Alzheimer's is a disease that affects the brain, not a congenital brain state. It's a completely different category. Not everything that affects the brain is a divergence.Woodchopper wrote: ↑Fri Feb 02, 2024 4:33 pmFirstly, it’s an interesting and as far as I know unresolved question as to whether someone was or was not born with some conditions. For example, the symptoms of bi polar disorder might not be obvious until someone is an adult, but arguably their neurology might always have been atypical. The same could be said for many other conditions.Tessa K wrote: ↑Fri Feb 02, 2024 3:20 pmThey're not all conditions people are born with in your list. Alzheimer's definitely isn't.
Some people may be prone to depression or anxiety all their lives because of the way their brains work while others may experience them occasionally as a response to external factors. PTSD causes non-typical brain responses, how does that fit in?.
Some behaviours such as addiction or eating disorders can be treated - and in many cases cured - others can't. At best they can be managed, eg ADHD or schizophrenia.
So can some people have a kind of transient ND? I don't think so.
But more importantly, I don’t see why it should matter. It seems to me to be ridiculous to to, for example, describe someone with agnosia as ‘neurotypical’. Their brain has been altered by a stroke and they can no longer recognise everyday objects. The same applies to Alzheimer’s, certainly someone may not have have had symptoms until old age, but it would also seem very odd to describe someone with Alzheimer’s as being neurotypical. Their brain is being altered from within with the result that, for example, they can’t form new memories.

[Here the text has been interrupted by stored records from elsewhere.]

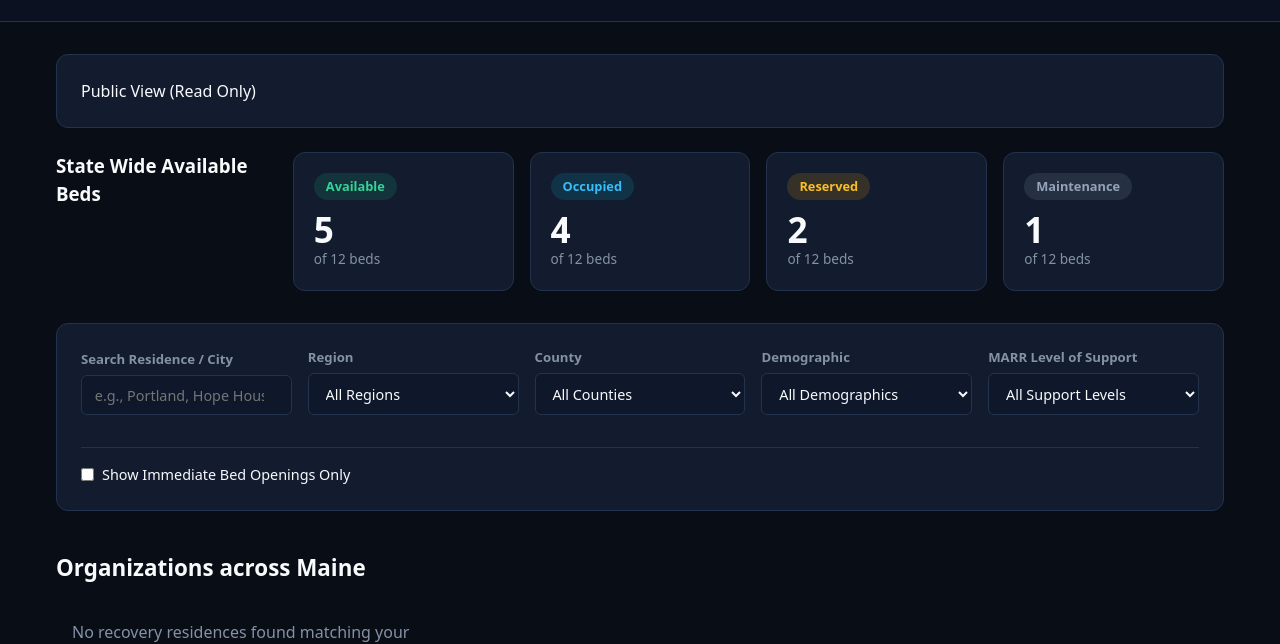
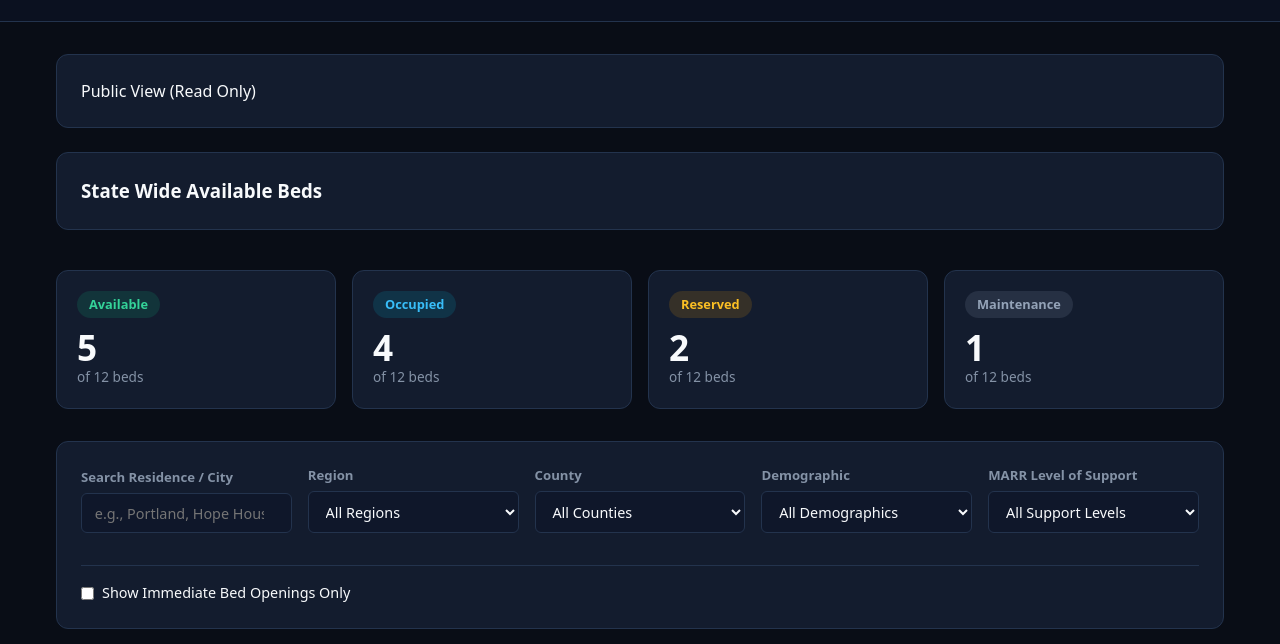
Before and after one commit to Tialudwick/Apertus, a website with bundled scripts: page index.html in a window 1280 px wide. Shown: the part 162-806 px from the top of the page. Built offline with nearby package versions, Linux system fonts and the light colour scheme; some packages are replaced by stand-ins of ours; no server answers; the database is empty.

Commit message:
udated styles

```diff
--- a/css/main.css
+++ b/css/main.css
@@ -126,6 +126,15 @@ body {
     color: var(--text-muted);
     text-transform: uppercase;
     letter-spacing: 0.05em;
+}
+
+.heading-bar{
+    background: var(--card-bg);
+    border: 1px solid var(--card-border);
+    border-radius: 12px;
+    padding: 1.5rem;
+    margin-bottom: 2.5rem;
+
 }
 
 /* navigation section */
--- a/index.html
+++ b/index.html
@@ -142,12 +142,14 @@
         <div id="authAlertBanner" class="alert-banner" style="display: none;" role="alert"></div>
 
 
-
+        <!-- Heading for Metric KPI -->
+         <section >
+            <div class="heading-bar">
+                <h3>State Wide Available Beds</h3>
+            </div>
+         </section>
         <!-- Metric KPI Cards Section -->
         <section class="kpi-grid" aria-label="Statewide Bed Summary">
-            <div>
-                <h3>State Wide Available Beds</h3>
-            </div>
             <div class="kpi-card">
                 <span class="badge badge-available">Available</span>
                 <div class="kpi-value" id="kpiAvailable">5</div>
```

Yes, some people's traits become more obvious around puberty but that's because of the brain interaction with hormones and other biochemistry bringing out what was already there.